**TASK PROMPT:**
Each line of the material below should be reproduced exactly.

**DATA RECORDS:**
[Start of Attachment]
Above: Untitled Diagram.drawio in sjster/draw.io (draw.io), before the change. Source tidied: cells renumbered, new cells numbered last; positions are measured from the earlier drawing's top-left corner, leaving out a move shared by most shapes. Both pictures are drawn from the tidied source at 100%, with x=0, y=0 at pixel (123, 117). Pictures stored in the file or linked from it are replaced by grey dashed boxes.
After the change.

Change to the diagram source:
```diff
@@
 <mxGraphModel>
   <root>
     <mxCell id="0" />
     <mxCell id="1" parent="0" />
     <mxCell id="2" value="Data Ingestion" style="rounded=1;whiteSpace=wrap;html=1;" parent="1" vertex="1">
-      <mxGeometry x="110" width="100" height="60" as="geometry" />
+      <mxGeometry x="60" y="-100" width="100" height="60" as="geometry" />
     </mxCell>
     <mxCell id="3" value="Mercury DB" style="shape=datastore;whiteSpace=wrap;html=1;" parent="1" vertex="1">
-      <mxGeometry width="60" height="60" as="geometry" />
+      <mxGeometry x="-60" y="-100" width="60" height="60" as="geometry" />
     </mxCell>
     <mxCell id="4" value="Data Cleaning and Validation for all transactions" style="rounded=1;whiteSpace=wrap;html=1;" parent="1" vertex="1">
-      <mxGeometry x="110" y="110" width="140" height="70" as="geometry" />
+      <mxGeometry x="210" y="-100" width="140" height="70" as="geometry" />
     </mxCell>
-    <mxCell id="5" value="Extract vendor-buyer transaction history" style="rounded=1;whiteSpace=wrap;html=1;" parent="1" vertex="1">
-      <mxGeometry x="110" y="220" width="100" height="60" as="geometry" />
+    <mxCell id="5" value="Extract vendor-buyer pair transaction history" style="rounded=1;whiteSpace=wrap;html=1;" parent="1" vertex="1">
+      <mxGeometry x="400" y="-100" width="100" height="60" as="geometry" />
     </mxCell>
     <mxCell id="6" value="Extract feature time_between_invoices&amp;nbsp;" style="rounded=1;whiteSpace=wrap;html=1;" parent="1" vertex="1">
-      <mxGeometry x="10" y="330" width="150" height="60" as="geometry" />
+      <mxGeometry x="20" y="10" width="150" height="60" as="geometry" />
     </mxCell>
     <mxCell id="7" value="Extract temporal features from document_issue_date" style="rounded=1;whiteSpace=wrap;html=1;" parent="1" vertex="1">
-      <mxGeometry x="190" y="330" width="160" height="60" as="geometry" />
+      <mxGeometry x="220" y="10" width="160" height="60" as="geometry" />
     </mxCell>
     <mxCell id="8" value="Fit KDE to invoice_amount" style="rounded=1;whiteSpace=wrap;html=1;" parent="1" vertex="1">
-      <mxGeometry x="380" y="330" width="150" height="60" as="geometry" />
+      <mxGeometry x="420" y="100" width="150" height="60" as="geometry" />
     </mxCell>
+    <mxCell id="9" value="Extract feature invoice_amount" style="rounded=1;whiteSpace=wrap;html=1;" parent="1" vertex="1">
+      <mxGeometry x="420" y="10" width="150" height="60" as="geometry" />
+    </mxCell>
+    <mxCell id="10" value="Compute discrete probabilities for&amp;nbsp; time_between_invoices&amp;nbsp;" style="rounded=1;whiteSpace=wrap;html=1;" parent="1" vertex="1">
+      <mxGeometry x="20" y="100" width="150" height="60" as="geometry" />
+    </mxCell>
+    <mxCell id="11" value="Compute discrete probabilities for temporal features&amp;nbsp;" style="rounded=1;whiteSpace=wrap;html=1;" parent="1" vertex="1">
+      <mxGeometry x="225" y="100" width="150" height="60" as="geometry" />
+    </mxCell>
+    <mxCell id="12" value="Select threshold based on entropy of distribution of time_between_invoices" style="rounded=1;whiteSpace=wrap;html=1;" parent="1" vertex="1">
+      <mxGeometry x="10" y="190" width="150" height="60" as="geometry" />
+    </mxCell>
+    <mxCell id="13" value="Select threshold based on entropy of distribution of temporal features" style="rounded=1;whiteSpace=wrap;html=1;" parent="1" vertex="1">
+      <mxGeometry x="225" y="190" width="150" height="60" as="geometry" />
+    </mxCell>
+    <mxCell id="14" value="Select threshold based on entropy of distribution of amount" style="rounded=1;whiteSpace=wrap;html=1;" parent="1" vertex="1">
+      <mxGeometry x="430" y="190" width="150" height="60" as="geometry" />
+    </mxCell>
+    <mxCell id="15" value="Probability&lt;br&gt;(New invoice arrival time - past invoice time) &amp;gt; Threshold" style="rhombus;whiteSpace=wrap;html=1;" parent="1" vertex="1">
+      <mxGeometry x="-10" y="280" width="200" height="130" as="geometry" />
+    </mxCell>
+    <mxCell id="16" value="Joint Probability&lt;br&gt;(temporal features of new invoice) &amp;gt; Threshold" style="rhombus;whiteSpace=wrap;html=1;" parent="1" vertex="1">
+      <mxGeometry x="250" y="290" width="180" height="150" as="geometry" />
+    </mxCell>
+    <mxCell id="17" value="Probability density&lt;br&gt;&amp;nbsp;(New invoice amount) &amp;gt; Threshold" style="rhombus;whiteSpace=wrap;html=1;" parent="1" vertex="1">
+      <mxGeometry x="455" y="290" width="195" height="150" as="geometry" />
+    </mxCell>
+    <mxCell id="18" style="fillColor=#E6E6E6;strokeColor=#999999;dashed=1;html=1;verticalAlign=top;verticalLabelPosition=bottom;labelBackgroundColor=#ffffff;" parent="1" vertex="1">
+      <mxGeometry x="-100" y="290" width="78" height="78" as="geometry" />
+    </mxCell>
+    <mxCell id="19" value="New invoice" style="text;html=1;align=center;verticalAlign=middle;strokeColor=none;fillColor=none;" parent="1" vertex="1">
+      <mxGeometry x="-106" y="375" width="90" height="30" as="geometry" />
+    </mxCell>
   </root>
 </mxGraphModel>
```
[End of Attachment]
**REPLY TO THE TASK:**
Above: Untitled Diagram.drawio in sjster/draw.io (draw.io), before the change. Source tidied: cells renumbered, new cells numbered last; positions are measured from the earlier drawing's top-left corner, leaving out a move shared by most shapes. Both pictures are drawn from the tidied source at 100%, with x=0, y=0 at pixel (123, 117). Pictures stored in the file or linked from it are replaced by grey dashed boxes.
After the change.

Change to the diagram source:
```diff
@@
 <mxGraphModel>
   <root>
     <mxCell id="0" />
     <mxCell id="1" parent="0" />
     <mxCell id="2" value="Data Ingestion" style="rounded=1;whiteSpace=wrap;html=1;" parent="1" vertex="1">
-      <mxGeometry x="110" width="100" height="60" as="geometry" />
+      <mxGeometry x="60" y="-100" width="100" height="60" as="geometry" />
     </mxCell>
     <mxCell id="3" value="Mercury DB" style="shape=datastore;whiteSpace=wrap;html=1;" parent="1" vertex="1">
-      <mxGeometry width="60" height="60" as="geometry" />
+      <mxGeometry x="-60" y="-100" width="60" height="60" as="geometry" />
     </mxCell>
     <mxCell id="4" value="Data Cleaning and Validation for all transactions" style="rounded=1;whiteSpace=wrap;html=1;" parent="1" vertex="1">
-      <mxGeometry x="110" y="110" width="140" height="70" as="geometry" />
+      <mxGeometry x="210" y="-100" width="140" height="70" as="geometry" />
     </mxCell>
-    <mxCell id="5" value="Extract vendor-buyer transaction history" style="rounded=1;whiteSpace=wrap;html=1;" parent="1" vertex="1">
-      <mxGeometry x="110" y="220" width="100" height="60" as="geometry" />
+    <mxCell id="5" value="Extract vendor-buyer pair transaction history" style="rounded=1;whiteSpace=wrap;html=1;" parent="1" vertex="1">
+      <mxGeometry x="400" y="-100" width="100" height="60" as="geometry" />
     </mxCell>
     <mxCell id="6" value="Extract feature time_between_invoices&amp;nbsp;" style="rounded=1;whiteSpace=wrap;html=1;" parent="1" vertex="1">
-      <mxGeometry x="10" y="330" width="150" height="60" as="geometry" />
+      <mxGeometry x="20" y="10" width="150" height="60" as="geometry" />
     </mxCell>
     <mxCell id="7" value="Extract temporal features from document_issue_date" style="rounded=1;whiteSpace=wrap;html=1;" parent="1" vertex="1">
-      <mxGeometry x="190" y="330" width="160" height="60" as="geometry" />
+      <mxGeometry x="220" y="10" width="160" height="60" as="geometry" />
     </mxCell>
     <mxCell id="8" value="Fit KDE to invoice_amount" style="rounded=1;whiteSpace=wrap;html=1;" parent="1" vertex="1">
-      <mxGeometry x="380" y="330" width="150" height="60" as="geometry" />
+      <mxGeometry x="420" y="100" width="150" height="60" as="geometry" />
     </mxCell>
+    <mxCell id="9" value="Extract feature invoice_amount" style="rounded=1;whiteSpace=wrap;html=1;" parent="1" vertex="1">
+      <mxGeometry x="420" y="10" width="150" height="60" as="geometry" />
+    </mxCell>
+    <mxCell id="10" value="Compute discrete probabilities for&amp;nbsp; time_between_invoices&amp;nbsp;" style="rounded=1;whiteSpace=wrap;html=1;" parent="1" vertex="1">
+      <mxGeometry x="20" y="100" width="150" height="60" as="geometry" />
+    </mxCell>
+    <mxCell id="11" value="Compute discrete probabilities for temporal features&amp;nbsp;" style="rounded=1;whiteSpace=wrap;html=1;" parent="1" vertex="1">
+      <mxGeometry x="225" y="100" width="150" height="60" as="geometry" />
+    </mxCell>
+    <mxCell id="12" value="Select threshold based on entropy of distribution of time_between_invoices" style="rounded=1;whiteSpace=wrap;html=1;" parent="1" vertex="1">
+      <mxGeometry x="10" y="190" width="150" height="60" as="geometry" />
+    </mxCell>
+    <mxCell id="13" value="Select threshold based on entropy of distribution of temporal features" style="rounded=1;whiteSpace=wrap;html=1;" parent="1" vertex="1">
+      <mxGeometry x="225" y="190" width="150" height="60" as="geometry" />
+    </mxCell>
+    <mxCell id="14" value="Select threshold based on entropy of distribution of amount" style="rounded=1;whiteSpace=wrap;html=1;" parent="1" vertex="1">
+      <mxGeometry x="430" y="190" width="150" height="60" as="geometry" />
+    </mxCell>
+    <mxCell id="15" value="Probability&lt;br&gt;(New invoice arrival time - past invoice time) &amp;gt; Threshold" style="rhombus;whiteSpace=wrap;html=1;" parent="1" vertex="1">
+      <mxGeometry x="-10" y="280" width="200" height="130" as="geometry" />
+    </mxCell>
+    <mxCell id="16" value="Joint Probability&lt;br&gt;(temporal features of new invoice) &amp;gt; Threshold" style="rhombus;whiteSpace=wrap;html=1;" parent="1" vertex="1">
+      <mxGeometry x="250" y="290" width="180" height="150" as="geometry" />
+    </mxCell>
+    <mxCell id="17" value="Probability density&lt;br&gt;&amp;nbsp;(New invoice amount) &amp;gt; Threshold" style="rhombus;whiteSpace=wrap;html=1;" parent="1" vertex="1">
+      <mxGeometry x="455" y="290" width="195" height="150" as="geometry" />
+    </mxCell>
+    <mxCell id="18" style="fillColor=#E6E6E6;strokeColor=#999999;dashed=1;html=1;verticalAlign=top;verticalLabelPosition=bottom;labelBackgroundColor=#ffffff;" parent="1" vertex="1">
+      <mxGeometry x="-100" y="290" width="78" height="78" as="geometry" />
+    </mxCell>
+    <mxCell id="19" value="New invoice" style="text;html=1;align=center;verticalAlign=middle;strokeColor=none;fillColor=none;" parent="1" vertex="1">
+      <mxGeometry x="-106" y="375" width="90" height="30" as="geometry" />
+    </mxCell>
   </root>
 </mxGraphModel>
```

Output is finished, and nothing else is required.